#### Action item:
Locate every line in the records below that contains the word "machines", and copy each one.

(Data in this exercise begins)

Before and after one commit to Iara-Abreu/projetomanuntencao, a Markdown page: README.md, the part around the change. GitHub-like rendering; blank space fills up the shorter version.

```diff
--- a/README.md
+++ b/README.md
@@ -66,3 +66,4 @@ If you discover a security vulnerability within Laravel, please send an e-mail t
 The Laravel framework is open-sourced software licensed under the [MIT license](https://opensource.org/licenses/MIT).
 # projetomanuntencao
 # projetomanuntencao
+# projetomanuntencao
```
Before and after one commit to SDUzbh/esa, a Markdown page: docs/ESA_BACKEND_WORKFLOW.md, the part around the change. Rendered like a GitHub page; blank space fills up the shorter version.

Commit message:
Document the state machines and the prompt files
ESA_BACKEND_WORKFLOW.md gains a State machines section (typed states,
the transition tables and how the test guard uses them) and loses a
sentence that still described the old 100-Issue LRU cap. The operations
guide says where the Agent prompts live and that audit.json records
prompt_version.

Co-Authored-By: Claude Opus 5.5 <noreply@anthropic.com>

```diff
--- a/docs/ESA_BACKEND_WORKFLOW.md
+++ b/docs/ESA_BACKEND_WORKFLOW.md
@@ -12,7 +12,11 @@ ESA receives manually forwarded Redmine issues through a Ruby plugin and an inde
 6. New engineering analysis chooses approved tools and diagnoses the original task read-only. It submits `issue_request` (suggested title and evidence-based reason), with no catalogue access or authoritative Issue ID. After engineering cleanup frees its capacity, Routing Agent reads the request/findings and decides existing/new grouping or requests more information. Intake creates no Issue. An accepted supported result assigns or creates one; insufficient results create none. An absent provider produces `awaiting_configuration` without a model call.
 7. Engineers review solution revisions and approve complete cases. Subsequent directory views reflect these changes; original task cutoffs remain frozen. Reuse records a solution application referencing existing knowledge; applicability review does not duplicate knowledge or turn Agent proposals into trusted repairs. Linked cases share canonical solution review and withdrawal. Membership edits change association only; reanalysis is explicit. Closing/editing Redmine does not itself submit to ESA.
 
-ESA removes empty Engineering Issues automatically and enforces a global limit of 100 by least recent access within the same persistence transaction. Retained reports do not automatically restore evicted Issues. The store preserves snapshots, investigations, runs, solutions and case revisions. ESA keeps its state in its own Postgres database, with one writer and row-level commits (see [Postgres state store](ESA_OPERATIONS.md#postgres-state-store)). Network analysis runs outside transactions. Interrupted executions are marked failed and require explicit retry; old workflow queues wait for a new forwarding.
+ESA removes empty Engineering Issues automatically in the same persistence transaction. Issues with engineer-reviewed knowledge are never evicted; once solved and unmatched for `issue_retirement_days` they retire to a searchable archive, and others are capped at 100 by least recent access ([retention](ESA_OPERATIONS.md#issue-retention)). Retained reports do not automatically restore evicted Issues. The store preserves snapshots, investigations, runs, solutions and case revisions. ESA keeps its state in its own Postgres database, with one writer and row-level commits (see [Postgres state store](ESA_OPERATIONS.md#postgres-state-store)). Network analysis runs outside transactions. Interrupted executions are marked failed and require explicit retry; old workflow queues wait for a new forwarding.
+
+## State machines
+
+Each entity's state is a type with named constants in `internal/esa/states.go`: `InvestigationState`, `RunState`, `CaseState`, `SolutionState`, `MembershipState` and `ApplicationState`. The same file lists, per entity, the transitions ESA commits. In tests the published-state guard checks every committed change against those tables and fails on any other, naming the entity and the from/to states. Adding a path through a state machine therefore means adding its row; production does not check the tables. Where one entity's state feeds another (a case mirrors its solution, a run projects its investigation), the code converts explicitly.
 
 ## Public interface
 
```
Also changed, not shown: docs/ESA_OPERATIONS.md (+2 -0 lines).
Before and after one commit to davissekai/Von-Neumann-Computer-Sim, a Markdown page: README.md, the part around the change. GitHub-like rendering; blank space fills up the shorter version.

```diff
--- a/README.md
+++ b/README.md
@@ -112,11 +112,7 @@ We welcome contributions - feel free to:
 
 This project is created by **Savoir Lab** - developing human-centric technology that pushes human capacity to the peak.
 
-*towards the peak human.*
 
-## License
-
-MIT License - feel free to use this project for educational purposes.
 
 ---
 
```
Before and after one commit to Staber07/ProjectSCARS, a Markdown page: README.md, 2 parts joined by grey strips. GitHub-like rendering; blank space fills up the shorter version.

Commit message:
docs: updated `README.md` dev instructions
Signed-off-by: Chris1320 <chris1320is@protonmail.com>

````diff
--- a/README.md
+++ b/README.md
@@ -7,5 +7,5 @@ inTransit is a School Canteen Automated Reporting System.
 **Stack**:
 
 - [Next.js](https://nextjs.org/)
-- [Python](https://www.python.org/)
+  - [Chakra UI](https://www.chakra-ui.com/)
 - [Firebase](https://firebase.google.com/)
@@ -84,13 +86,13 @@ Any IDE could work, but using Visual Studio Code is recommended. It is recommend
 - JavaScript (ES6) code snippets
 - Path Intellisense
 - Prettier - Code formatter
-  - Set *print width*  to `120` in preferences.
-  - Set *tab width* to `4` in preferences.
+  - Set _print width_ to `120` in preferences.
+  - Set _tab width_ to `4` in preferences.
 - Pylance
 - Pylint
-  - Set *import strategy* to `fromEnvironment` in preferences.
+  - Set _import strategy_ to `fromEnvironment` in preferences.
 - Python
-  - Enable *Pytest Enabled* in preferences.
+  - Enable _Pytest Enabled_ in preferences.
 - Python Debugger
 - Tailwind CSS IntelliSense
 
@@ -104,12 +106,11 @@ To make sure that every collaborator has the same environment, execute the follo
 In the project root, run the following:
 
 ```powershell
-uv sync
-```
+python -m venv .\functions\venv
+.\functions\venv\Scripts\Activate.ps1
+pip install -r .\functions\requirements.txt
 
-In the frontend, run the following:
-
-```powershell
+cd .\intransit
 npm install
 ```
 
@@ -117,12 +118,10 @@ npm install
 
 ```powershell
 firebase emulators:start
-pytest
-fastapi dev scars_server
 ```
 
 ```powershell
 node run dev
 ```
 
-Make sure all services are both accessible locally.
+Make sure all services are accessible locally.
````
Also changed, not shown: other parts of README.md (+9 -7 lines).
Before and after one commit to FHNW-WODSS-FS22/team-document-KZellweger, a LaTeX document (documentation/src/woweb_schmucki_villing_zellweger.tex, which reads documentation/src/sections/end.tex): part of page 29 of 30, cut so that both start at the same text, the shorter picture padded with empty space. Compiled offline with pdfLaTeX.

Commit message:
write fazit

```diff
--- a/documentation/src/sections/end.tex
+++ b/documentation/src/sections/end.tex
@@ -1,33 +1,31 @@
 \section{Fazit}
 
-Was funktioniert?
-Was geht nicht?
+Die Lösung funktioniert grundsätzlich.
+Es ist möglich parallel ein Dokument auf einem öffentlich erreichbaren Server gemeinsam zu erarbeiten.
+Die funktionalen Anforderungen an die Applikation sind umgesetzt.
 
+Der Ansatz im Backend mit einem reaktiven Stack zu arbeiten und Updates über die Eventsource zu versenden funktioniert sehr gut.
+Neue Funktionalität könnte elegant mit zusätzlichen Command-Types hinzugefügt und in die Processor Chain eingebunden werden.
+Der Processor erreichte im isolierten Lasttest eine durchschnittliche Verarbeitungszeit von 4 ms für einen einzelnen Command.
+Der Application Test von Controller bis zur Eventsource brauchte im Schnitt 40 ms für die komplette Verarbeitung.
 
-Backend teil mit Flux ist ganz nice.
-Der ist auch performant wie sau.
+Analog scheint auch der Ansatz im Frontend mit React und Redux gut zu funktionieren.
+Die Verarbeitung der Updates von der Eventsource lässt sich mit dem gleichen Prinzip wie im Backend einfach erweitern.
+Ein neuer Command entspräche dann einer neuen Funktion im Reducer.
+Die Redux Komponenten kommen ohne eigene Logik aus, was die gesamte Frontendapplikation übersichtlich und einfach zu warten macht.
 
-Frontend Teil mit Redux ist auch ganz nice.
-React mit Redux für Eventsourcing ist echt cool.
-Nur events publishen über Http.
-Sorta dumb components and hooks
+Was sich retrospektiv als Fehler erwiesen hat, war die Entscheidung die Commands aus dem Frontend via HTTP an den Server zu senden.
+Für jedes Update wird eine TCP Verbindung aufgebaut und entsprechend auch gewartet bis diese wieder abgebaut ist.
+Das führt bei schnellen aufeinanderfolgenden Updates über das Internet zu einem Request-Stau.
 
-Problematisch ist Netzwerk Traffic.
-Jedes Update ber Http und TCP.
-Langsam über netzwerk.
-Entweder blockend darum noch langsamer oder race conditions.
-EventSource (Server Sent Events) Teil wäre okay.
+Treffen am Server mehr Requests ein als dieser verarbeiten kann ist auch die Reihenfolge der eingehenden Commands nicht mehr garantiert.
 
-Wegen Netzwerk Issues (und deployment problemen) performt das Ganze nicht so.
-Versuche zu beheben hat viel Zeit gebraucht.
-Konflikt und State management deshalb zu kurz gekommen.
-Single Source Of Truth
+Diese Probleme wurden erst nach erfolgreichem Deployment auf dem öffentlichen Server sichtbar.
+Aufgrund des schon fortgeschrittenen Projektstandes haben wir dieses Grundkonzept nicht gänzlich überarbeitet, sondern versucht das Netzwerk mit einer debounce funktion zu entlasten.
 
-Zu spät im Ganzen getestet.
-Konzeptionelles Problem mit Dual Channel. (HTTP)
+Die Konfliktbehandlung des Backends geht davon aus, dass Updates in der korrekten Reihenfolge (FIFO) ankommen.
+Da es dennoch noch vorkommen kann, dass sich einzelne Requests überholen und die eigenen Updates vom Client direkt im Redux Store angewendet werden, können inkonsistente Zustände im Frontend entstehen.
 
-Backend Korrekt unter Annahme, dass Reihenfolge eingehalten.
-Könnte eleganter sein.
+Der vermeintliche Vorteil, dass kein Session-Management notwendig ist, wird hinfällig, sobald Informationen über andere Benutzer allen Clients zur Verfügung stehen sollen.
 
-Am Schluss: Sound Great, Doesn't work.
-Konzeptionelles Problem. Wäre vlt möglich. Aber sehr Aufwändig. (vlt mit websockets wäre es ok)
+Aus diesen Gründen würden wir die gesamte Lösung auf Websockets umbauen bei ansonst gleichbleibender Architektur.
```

(Data in this exercise ends)

#### Response to the task:
Document the state machines and the prompt files
ESA_BACKEND_WORKFLOW.md gains a State machines section (typed states,
+## State machines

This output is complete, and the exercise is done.